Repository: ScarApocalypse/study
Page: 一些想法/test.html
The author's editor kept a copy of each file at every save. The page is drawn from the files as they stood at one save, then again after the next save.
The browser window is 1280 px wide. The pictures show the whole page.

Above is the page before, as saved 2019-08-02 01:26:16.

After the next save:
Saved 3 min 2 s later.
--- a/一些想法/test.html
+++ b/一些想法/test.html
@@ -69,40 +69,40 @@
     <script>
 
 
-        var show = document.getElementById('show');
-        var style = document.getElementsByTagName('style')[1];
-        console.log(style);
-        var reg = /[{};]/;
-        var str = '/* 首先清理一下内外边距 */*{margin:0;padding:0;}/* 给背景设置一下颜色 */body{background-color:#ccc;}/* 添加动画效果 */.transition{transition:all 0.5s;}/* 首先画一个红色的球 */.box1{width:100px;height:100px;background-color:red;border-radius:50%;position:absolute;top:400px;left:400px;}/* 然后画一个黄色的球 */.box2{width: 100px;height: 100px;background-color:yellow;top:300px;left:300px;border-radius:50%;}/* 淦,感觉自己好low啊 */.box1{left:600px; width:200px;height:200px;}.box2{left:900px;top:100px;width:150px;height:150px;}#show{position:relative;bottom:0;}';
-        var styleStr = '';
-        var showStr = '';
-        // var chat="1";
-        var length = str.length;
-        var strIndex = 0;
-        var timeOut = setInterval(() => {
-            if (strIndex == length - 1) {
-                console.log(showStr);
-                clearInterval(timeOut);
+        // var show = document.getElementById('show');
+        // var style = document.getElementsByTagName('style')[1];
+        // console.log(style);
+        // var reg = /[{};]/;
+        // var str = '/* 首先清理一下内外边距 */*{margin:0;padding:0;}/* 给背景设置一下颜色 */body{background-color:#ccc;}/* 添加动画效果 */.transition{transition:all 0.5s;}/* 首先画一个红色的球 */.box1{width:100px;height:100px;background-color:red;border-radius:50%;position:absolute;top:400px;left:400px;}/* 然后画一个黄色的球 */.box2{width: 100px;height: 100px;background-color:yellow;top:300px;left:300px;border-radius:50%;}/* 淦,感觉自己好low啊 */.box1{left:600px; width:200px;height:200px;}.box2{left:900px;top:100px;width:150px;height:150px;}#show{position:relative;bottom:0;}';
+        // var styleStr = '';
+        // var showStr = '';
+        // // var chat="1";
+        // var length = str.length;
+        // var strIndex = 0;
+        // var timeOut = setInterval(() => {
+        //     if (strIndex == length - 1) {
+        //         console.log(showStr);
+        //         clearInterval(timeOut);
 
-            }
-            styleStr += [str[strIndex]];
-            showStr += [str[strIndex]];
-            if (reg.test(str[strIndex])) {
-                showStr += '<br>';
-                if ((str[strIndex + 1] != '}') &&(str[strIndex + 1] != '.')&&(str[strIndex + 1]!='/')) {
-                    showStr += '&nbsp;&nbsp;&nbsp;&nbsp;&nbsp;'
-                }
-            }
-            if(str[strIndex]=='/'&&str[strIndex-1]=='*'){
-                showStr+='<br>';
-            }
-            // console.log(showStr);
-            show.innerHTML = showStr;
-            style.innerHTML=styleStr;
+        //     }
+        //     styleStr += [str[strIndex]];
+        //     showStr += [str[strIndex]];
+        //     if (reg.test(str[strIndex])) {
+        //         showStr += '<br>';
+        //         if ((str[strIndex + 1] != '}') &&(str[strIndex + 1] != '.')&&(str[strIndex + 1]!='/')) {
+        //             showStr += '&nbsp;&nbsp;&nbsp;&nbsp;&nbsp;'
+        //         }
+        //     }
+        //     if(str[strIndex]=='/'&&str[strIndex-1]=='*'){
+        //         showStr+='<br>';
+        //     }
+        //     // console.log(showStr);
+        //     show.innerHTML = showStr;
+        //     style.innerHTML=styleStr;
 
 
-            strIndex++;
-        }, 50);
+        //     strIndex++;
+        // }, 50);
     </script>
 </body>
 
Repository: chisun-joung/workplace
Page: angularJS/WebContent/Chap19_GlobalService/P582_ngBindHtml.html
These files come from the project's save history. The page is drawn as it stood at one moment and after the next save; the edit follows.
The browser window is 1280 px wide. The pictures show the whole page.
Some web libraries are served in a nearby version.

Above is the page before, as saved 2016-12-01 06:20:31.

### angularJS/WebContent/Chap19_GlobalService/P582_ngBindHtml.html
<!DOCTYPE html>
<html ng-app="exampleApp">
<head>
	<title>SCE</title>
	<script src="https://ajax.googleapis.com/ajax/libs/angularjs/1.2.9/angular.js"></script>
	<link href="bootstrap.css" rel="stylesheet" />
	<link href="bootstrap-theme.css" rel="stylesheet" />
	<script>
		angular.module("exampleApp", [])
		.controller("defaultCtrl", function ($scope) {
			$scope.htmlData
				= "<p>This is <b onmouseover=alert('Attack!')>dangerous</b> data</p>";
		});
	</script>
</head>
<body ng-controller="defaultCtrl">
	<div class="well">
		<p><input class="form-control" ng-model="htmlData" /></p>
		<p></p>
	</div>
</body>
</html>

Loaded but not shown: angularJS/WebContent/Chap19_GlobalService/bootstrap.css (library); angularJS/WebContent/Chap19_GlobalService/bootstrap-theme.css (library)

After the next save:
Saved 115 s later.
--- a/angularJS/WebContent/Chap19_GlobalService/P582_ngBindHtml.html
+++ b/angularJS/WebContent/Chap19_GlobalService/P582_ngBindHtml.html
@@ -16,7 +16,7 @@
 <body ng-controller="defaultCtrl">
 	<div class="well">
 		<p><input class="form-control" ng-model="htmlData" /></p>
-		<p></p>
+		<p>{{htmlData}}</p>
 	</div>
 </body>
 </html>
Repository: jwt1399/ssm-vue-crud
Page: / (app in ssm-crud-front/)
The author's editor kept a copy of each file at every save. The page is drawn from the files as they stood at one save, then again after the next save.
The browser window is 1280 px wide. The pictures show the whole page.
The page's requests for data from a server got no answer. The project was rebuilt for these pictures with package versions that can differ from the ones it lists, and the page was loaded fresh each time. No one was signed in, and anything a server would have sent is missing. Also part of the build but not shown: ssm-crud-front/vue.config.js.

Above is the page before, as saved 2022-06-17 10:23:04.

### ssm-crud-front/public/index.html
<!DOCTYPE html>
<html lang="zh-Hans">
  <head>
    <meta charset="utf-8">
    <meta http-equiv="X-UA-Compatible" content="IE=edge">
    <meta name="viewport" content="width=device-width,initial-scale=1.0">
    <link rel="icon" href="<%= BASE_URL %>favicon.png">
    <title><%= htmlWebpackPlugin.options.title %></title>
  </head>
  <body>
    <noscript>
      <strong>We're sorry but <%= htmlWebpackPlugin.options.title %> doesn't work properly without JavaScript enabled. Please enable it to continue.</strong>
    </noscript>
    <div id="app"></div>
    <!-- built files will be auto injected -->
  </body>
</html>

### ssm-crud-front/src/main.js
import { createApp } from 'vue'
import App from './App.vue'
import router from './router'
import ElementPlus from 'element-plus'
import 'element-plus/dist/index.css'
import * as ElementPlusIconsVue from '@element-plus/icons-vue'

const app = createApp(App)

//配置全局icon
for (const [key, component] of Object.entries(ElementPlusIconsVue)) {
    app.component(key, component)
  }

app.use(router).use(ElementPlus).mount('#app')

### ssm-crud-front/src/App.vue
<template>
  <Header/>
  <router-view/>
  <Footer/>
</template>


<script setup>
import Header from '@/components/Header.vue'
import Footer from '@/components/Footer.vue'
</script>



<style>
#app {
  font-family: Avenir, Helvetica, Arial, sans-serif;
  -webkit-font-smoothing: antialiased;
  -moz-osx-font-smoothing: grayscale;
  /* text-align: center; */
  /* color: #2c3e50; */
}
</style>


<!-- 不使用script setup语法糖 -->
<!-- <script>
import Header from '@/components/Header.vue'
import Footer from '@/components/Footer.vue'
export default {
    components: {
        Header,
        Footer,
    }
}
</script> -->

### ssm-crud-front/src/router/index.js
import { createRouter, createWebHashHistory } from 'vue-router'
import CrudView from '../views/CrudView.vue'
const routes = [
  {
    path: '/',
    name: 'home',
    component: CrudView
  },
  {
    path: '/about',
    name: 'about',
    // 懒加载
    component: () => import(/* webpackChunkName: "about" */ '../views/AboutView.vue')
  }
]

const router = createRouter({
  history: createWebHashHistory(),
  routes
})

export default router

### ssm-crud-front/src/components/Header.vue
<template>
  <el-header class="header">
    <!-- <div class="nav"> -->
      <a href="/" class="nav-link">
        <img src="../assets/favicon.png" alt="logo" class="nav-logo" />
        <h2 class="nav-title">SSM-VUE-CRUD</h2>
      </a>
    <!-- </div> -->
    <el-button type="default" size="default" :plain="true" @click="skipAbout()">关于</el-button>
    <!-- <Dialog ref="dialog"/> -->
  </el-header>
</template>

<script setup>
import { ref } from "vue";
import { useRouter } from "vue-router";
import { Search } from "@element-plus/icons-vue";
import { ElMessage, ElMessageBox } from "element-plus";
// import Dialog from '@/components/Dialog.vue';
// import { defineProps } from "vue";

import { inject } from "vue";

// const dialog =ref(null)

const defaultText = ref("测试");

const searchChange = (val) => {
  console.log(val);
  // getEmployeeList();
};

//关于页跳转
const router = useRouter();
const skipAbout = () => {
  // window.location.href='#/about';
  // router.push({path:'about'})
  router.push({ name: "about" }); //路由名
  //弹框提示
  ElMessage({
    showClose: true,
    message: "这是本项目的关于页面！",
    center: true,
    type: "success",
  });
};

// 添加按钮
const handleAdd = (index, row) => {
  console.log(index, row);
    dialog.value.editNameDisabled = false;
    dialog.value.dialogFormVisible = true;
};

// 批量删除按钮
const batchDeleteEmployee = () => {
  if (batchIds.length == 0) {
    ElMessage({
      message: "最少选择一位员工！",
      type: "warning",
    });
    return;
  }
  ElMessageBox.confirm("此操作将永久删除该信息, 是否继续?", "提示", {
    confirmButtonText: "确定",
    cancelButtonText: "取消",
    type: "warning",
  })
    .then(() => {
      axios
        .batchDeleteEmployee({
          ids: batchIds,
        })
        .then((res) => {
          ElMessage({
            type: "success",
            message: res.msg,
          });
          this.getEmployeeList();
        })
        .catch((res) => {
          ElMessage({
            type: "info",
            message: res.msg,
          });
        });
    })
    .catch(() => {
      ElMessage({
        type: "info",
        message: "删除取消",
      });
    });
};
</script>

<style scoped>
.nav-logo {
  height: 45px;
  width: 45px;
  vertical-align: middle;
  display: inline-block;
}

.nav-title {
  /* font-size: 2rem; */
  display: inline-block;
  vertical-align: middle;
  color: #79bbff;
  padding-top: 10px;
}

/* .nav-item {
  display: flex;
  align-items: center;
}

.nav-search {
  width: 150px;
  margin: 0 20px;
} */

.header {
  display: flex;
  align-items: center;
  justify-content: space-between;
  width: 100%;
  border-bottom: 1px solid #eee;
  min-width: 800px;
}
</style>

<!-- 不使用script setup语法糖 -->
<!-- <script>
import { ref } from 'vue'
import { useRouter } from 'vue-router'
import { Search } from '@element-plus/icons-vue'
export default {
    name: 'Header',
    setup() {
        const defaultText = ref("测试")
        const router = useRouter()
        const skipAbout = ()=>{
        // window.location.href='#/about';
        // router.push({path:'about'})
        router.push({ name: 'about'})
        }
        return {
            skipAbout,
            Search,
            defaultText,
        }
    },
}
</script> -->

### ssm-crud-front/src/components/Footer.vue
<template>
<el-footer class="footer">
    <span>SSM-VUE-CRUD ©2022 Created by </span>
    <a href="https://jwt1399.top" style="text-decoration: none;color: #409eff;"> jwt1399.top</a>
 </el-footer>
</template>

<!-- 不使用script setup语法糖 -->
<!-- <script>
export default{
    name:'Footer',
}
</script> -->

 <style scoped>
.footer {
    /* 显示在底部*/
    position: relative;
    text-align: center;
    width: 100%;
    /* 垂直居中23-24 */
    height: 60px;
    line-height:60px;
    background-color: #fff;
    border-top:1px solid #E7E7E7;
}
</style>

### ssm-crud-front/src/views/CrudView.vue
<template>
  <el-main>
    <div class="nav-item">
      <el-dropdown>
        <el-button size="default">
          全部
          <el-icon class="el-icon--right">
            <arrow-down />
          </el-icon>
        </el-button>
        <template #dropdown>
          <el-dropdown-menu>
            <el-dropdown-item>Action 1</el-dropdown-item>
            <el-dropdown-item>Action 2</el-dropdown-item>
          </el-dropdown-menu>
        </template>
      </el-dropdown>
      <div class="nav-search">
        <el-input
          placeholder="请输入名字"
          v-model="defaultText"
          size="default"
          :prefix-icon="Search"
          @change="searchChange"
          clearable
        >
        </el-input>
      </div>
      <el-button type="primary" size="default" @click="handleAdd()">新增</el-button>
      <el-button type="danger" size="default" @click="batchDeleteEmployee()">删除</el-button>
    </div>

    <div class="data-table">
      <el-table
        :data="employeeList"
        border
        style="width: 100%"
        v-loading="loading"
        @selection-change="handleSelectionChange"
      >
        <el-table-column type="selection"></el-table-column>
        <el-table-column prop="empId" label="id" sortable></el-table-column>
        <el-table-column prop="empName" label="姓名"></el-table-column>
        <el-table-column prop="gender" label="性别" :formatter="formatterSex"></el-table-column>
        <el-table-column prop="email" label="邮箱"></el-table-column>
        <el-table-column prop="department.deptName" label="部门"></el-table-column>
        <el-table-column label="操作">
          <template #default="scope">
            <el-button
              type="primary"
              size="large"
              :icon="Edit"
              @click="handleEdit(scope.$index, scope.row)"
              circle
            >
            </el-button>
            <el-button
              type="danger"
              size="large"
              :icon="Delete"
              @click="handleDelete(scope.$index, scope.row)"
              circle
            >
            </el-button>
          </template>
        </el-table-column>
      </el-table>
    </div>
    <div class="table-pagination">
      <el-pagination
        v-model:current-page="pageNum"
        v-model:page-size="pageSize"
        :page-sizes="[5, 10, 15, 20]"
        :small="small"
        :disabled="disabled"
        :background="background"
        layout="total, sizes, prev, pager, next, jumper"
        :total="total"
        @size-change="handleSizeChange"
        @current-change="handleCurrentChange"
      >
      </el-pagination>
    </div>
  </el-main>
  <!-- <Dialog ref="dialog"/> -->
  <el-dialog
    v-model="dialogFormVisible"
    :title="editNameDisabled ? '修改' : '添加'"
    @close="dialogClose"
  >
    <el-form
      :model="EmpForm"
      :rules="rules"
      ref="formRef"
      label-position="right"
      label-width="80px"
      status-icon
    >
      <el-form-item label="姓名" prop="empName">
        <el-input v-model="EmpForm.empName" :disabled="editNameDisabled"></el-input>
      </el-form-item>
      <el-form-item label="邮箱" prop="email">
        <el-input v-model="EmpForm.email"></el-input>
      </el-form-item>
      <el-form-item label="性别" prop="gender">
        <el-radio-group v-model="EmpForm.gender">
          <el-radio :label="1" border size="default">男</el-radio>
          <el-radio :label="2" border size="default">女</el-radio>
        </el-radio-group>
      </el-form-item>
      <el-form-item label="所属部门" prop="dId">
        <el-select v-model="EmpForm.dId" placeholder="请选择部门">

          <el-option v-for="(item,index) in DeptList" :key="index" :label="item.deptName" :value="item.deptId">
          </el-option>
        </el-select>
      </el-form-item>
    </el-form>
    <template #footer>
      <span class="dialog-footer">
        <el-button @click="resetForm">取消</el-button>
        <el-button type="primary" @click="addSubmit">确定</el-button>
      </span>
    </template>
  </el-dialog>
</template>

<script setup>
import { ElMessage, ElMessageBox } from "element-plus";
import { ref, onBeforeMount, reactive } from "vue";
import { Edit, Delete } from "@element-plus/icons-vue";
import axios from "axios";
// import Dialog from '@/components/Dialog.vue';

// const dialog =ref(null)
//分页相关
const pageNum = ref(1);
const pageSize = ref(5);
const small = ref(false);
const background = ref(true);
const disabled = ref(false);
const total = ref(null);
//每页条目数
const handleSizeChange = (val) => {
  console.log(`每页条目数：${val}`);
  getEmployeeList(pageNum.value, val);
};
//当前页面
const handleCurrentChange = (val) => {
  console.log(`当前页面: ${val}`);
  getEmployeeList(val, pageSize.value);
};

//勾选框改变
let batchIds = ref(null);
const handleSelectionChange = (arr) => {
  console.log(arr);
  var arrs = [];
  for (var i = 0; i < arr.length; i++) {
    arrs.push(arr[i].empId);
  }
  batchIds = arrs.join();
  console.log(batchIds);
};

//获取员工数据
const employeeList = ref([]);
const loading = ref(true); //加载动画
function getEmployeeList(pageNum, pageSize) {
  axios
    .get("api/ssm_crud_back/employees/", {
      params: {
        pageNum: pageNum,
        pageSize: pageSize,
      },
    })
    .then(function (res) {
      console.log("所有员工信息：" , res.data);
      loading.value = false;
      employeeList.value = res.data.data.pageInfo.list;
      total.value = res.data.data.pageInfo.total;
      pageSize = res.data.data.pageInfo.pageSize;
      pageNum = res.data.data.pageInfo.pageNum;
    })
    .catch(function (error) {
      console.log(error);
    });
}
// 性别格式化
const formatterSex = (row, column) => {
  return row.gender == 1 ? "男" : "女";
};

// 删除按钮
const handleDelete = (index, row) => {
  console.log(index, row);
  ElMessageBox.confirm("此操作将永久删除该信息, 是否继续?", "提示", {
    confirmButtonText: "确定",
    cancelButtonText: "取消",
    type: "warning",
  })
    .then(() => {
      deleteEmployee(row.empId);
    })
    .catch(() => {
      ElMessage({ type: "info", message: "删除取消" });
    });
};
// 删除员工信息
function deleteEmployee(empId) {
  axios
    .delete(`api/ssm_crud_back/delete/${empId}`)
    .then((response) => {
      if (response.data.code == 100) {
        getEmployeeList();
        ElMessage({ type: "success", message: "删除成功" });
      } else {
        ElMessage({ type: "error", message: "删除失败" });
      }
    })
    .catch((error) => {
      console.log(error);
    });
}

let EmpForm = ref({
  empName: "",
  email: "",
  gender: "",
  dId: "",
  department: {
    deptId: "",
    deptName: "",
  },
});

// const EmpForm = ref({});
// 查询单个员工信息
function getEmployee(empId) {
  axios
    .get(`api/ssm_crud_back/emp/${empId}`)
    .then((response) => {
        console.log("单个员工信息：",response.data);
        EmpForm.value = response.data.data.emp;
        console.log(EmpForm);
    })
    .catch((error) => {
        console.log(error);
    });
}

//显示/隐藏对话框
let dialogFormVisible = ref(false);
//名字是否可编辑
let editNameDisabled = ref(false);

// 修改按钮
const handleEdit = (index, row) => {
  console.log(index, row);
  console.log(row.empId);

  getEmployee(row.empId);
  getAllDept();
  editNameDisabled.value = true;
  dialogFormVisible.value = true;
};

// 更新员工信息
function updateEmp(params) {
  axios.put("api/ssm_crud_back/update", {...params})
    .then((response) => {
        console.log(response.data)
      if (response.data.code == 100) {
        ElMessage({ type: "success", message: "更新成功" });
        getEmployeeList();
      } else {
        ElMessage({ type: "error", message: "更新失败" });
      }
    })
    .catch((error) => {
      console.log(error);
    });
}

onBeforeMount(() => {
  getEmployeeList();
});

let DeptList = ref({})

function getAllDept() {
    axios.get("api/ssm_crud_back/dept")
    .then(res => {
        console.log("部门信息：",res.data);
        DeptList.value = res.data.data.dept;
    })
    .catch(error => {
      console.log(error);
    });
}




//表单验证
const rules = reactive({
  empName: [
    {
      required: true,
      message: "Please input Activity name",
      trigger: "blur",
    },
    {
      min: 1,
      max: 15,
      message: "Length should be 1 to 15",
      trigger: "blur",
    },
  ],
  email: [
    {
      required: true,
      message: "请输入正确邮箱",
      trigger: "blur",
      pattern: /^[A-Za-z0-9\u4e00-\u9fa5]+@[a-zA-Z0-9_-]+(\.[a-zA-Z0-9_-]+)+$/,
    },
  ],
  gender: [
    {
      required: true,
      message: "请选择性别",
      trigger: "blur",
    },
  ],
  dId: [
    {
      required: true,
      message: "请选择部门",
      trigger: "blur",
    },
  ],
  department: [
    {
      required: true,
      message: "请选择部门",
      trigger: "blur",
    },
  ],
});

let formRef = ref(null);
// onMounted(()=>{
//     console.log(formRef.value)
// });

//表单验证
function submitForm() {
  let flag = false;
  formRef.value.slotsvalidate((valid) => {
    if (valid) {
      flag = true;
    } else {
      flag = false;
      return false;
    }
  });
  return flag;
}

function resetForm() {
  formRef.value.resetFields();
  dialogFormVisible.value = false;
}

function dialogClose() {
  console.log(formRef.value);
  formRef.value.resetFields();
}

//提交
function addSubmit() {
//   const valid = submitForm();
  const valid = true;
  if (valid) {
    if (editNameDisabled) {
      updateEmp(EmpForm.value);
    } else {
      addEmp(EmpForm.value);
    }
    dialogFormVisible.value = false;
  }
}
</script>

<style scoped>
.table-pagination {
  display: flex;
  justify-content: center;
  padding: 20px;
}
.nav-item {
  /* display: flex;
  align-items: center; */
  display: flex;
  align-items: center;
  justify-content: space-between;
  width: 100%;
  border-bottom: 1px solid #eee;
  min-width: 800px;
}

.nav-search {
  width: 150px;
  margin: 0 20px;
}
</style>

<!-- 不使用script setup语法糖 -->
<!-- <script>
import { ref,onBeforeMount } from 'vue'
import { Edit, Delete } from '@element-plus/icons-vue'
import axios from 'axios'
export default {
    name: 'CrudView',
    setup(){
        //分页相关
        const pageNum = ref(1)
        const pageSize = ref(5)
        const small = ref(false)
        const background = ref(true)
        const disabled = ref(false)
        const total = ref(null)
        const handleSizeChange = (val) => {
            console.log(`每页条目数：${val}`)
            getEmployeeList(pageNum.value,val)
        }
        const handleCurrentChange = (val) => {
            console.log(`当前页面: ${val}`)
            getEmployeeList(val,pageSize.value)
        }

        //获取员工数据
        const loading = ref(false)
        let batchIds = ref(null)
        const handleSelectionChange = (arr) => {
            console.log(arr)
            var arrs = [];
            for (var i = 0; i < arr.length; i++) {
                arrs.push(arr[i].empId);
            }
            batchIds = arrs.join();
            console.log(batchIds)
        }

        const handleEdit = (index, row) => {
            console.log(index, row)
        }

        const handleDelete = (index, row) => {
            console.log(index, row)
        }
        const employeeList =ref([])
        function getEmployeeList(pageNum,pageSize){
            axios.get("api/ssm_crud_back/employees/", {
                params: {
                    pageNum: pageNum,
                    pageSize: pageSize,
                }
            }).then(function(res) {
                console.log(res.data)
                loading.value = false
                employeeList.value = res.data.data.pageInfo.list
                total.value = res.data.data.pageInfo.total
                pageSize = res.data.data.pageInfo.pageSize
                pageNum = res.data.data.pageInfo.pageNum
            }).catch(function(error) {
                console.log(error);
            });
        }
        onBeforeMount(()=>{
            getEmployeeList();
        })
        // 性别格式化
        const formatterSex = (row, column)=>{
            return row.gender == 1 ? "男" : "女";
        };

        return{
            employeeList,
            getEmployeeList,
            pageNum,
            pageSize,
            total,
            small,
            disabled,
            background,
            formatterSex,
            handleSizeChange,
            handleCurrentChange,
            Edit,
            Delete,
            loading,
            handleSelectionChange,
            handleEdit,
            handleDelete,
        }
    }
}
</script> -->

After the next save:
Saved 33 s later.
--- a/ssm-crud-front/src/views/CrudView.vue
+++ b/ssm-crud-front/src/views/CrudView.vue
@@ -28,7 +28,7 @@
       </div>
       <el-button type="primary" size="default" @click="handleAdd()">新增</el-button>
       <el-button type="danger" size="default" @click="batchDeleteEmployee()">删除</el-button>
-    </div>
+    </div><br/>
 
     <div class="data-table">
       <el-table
○ ○ ○
**Aim of the task**
Filter by the word "test": copy every line of the data that holds it.

**Task response**
Page: 一些想法/test.html
--- a/一些想法/test.html
+++ b/一些想法/test.html
-            if (reg.test(str[strIndex])) {
+        //     if (reg.test(str[strIndex])) {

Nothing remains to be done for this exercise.